Talk to any professional artist or designer you can find (seedy bars and discount grocery stores are good places to look) and chances are they will agree that inspiration is probably the most misunderstood ingredient in the murky chowder of creativity.
In movies, inspiration looks much like the manic half of manic depression. The artist runs amok in montage, flinging paint around in a large, white studio while loud bits of Mahler (or possibly the Pointer Sisters singing "I'm So Excited") flood the soundtrack. He is hyperkinetic, unfettered, unstoppable. He is not the person you want living in the apartment upstairs. But he can't help himself...he is inspired.
I admit that occasionally, out of nowhere, the Inspiration Fairy socks you in the gut with a full-grown idea so damned good it almost lifts you right off the barstool. But if you intend to make a living from your ideas, and you only sit down to work when that happens, you'd better have a rich uncle or a back-up plan in something nice and stable like accounting or dog grooming.
Inspiration (for me, anyhow) is less like a lightning bolt than like being constantly pecked by a flock of unfocused chickens. Here a peck, there a peck, until the combined pecking reaches critical mass and you can't take it any more and you scream, "Stop, chickens! Stop! Stop!"* and you sit down and draw the cartoon.

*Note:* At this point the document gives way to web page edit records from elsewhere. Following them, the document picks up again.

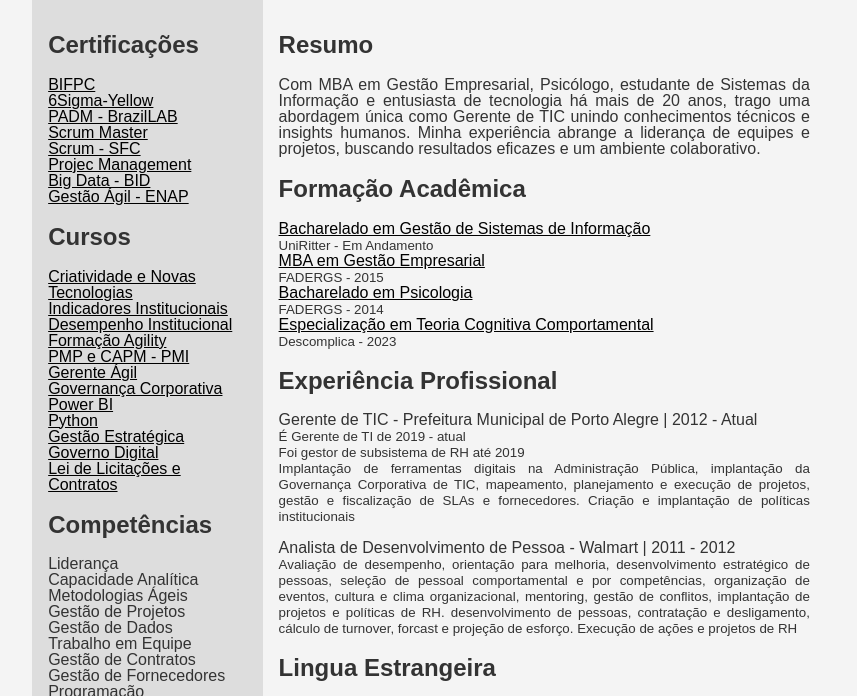
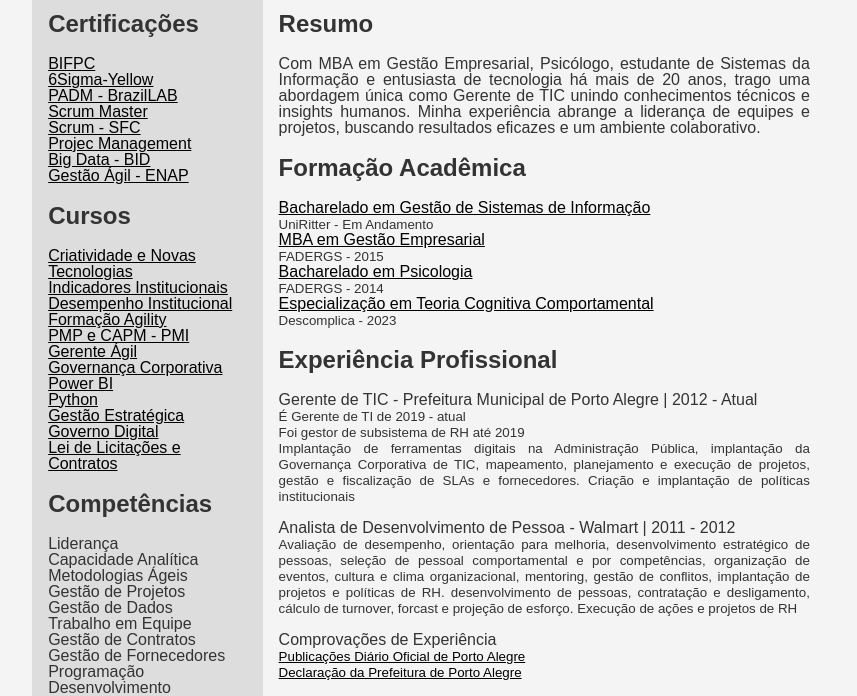
Before and after one commit to MAZStradolini/Curriculo-Pessoal, a plain HTML site: page index.html in a window 1280 px wide. Shown: the part 234-930 px from the top of the page, without its empty margins (211-1068 px from the left). Drawn offline with Linux system fonts and the light colour scheme.

Commit message:
Update index.html

```diff
--- a/index.html
+++ b/index.html
@@ -94,6 +94,10 @@
                       <br>
                       <li>Analista de Desenvolvimento de Pessoa - Walmart | 2011 - 2012</li>
                       <li><span class="smaller">Avaliação de desempenho, orientação para melhoria, desenvolvimento estratégico de pessoas, seleção de pessoal comportamental e por competências, organização de eventos, cultura e clima organizacional, mentoring, gestão de conflitos, implantação de projetos e políticas de RH. desenvolvimento de pessoas, contratação e desligamento, cálculo de turnover, forcast e projeção de esforço. Execução de ações e projetos de RH</span></li>
+                      <br>
+                      <li>Comprovações de Experiência</li>
+                      <li><span class="smaller"><a href="https://drive.google.com/drive/folders/12IyBlNCy3_sRCvld_R7a0Lyf8Yc8ZDDd?usp=sharing" target="_blank">Publicações Diário Oficial de Porto Alegre</a></span></li>
+                      <li><span class="smaller"><a href="https://drive.google.com/file/d/1edVqqWhmIAAl7B9g0LixtL4DwDO8Yn8h/view?usp=sharing" target="_blank">Declaração da Prefeitura de Porto Alegre</a></span></li>
                 </ul>
             </section>
             <section>
```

This can be every bit as unpleasant as it sounds.
The only way to avoid going mad, which usually happens to artists in movies shortly after the Pointer Sisters stop singing, is to learn to love your chickens. Think of the pecking as their way of alerting you to little details that will move you along, by slow inches, towards something good and whole and new.
And now I want to show you some drawings of old wedding dresses.
That sounds like a non sequitur, I know, but the old wedding dresses were inspiring. Everything you've just read was intended to lead up to them. But then I introduced the chicken motif, and it hasn't come out where I thought it would, and it's almost dinner time so I'm not going back and rewriting it. Sorry.
Inspiration at the Chicago History Museum
This is my second year as a member of the Chicago History Museum, which not so long ago was the Chicago Historical Society. In the old incarnation, it was just as clubby and dusty as it sounds–mostly of interest to the people around here who have major streets named after them.
After a grand renovation and expansion, however, it has become one of my favorite places in the city. Along with a first-class permanent exhibit about the Great Fire of 1871 and several rooms of Lincolniana unmatched by anything at the Smithsonian, they have frequent and splendid shows of items from the textiles collection.
The latest is called "I Do! Chicago Ties the Knot," and it's a doozy. Wedding gear from the mid-19th century (when Chicago sprang, almost overnight, from the mud) to the present day, including bridal gowns, corsetry, going-away attire, and men's costumes–including a pair of matching tuxedos worn by a gay couple, thankyouverymuch.
Oh, and there's a perfectly preserved 120-year-old top tier from a wedding cake, just for good measure.
They don't allow photography in the exhibit, but I spent a fun afternoon there, sketchbook in hand, drawing interesting details under the puzzled eye of the guard.
Here are a few. I plan to go back soon and collect more.
I would write something about the chickens here if I could think of a good tie-in, but it's Thai delivery night and I want my panang curry.